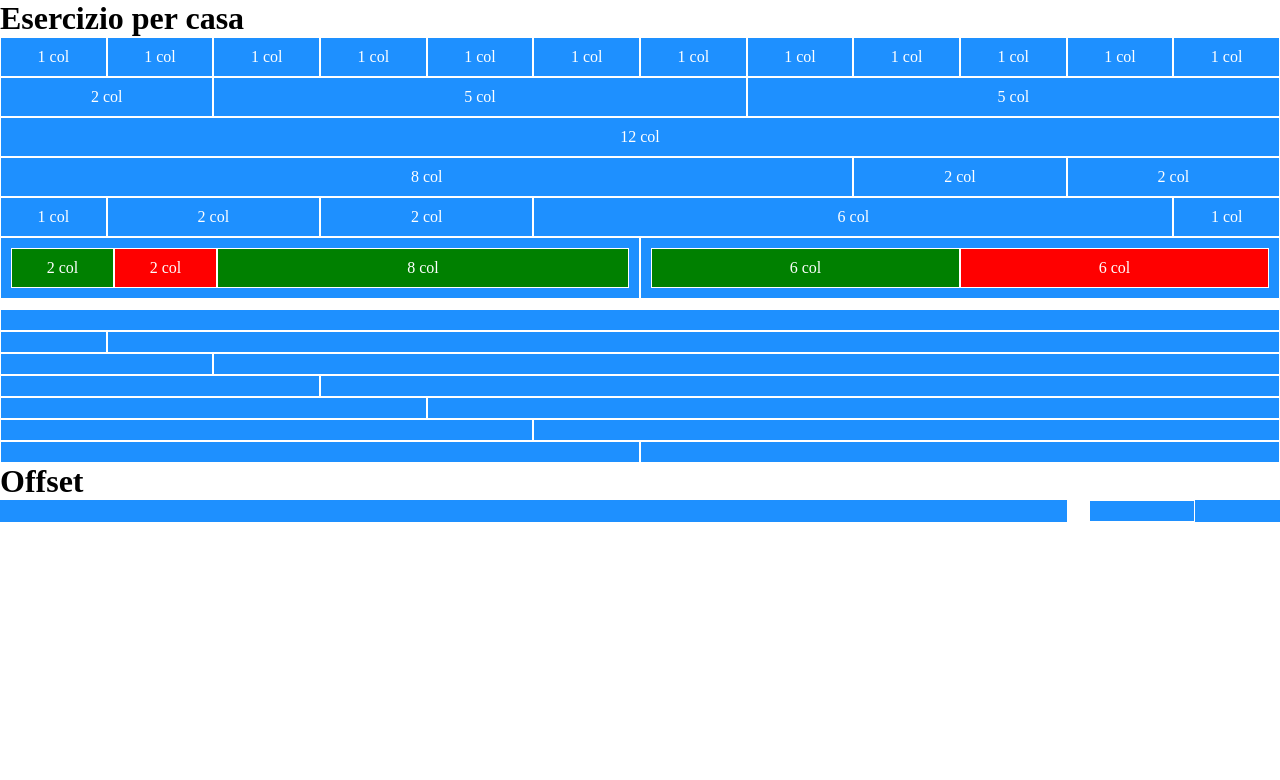
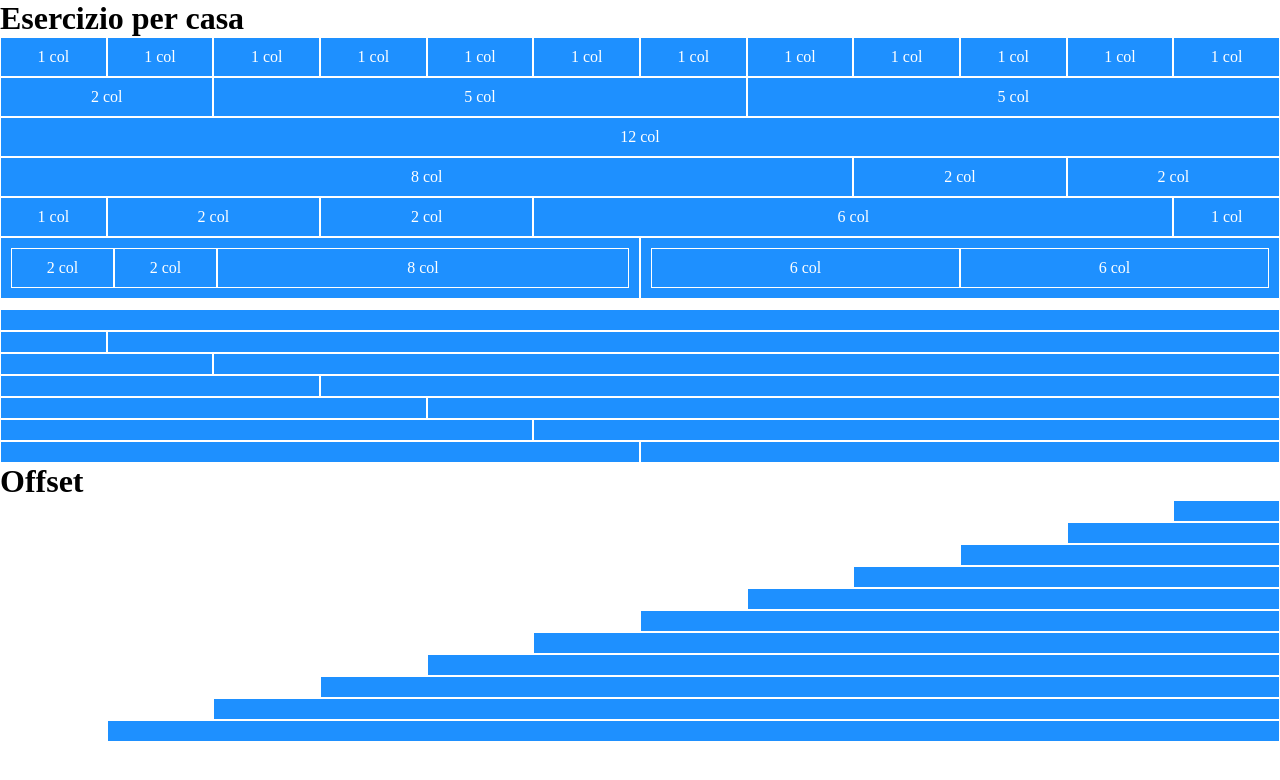
Before and after one commit to binohub/html-css-12bool, a plain HTML site: page index.html in a window 1280 px wide. Drawn offline with Linux system fonts and the light colour scheme.

Commit message:
offset done

```diff
--- a/css/12BoolFlex.css
+++ b/css/12BoolFlex.css
@@ -257,6 +257,10 @@
    justify-content: center;
    text-align: center;
 }
+.end {
+   justify-content: flex-end;
+   text-align: center;
+}
 
 
 .p-1{
--- a/css/style.css
+++ b/css/style.css
@@ -5,11 +5,9 @@ body{
    color: white;
    border: 1px solid white;
    padding: 10px;
-}
-[class*="col-offset-"]{
-   background-color: white;
+   background-color: dodgerblue;
 }
 .row{
-   background-color: dodgerblue;
+   /* background-color: dodgerblue; */
    /* border: 1px solid white; */
 }
--- a/index.html
+++ b/index.html
@@ -105,10 +105,61 @@
     <div class="container-fluid">
         <h1>Offset</h1>
 
-        <div class="row">
-            <div class="col-offset-10"></div>
+        <div class="row end">
             <div class="col-1"></div>
         </div>
+
+
+        <div class="row end">
+            <div class="col-2"></div>
+        </div>
+
+
+        <div class="row end">
+            <div class="col-3"></div>
+        </div>
+
+
+        <div class="row end">
+            <div class="col-4"></div>
+        </div>
+
+
+        <div class="row end">
+            <div class="col-5"></div>
+        </div>
+
+
+        <div class="row end">
+            <div class="col-6"></div>
+        </div>
+
+
+        <div class="row end">
+            <div class="col-7"></div>
+        </div>
+
+
+        <div class="row end">
+            <div class="col-8"></div>
+        </div>
+
+
+        <div class="row end">
+            <div class="col-9"></div>
+        </div>
+
+
+        <div class="row end">
+            <div class="col-10"></div>
+        </div>
+
+        <div class="row end">
+            <div class="col-11"></div>
+        </div>
+
+
+
     </div>
 </body>
 
```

▶ _What is expected_
Word-for-word output of the material above is needed, with the pictures left out.

▶ _Exercise response_
Before and after one commit to binohub/html-css-12bool, a plain HTML site: page index.html in a window 1280 px wide. Drawn offline with Linux system fonts and the light colour scheme.

Commit message:
offset done

```diff
--- a/css/12BoolFlex.css
+++ b/css/12BoolFlex.css
@@ -257,6 +257,10 @@
    justify-content: center;
    text-align: center;
 }
+.end {
+   justify-content: flex-end;
+   text-align: center;
+}
 
 
 .p-1{
--- a/css/style.css
+++ b/css/style.css
@@ -5,11 +5,9 @@ body{
    color: white;
    border: 1px solid white;
    padding: 10px;
-}
-[class*="col-offset-"]{
-   background-color: white;
+   background-color: dodgerblue;
 }
 .row{
-   background-color: dodgerblue;
+   /* background-color: dodgerblue; */
    /* border: 1px solid white; */
 }
--- a/index.html
+++ b/index.html
@@ -105,10 +105,61 @@
     <div class="container-fluid">
         <h1>Offset</h1>
 
-        <div class="row">
-            <div class="col-offset-10"></div>
+        <div class="row end">
             <div class="col-1"></div>
         </div>
+
+
+        <div class="row end">
+            <div class="col-2"></div>
+        </div>
+
+
+        <div class="row end">
+            <div class="col-3"></div>
+        </div>
+
+
+        <div class="row end">
+            <div class="col-4"></div>
+        </div>
+
+
+        <div class="row end">
+            <div class="col-5"></div>
+        </div>
+
+
+        <div class="row end">
+            <div class="col-6"></div>
+        </div>
+
+
+        <div class="row end">
+            <div class="col-7"></div>
+        </div>
+
+
+        <div class="row end">
+            <div class="col-8"></div>
+        </div>
+
+
+        <div class="row end">
+            <div class="col-9"></div>
+        </div>
+
+
+        <div class="row end">
+            <div class="col-10"></div>
+        </div>
+
+        <div class="row end">
+            <div class="col-11"></div>
+        </div>
+
+
+
     </div>
 </body>
 
```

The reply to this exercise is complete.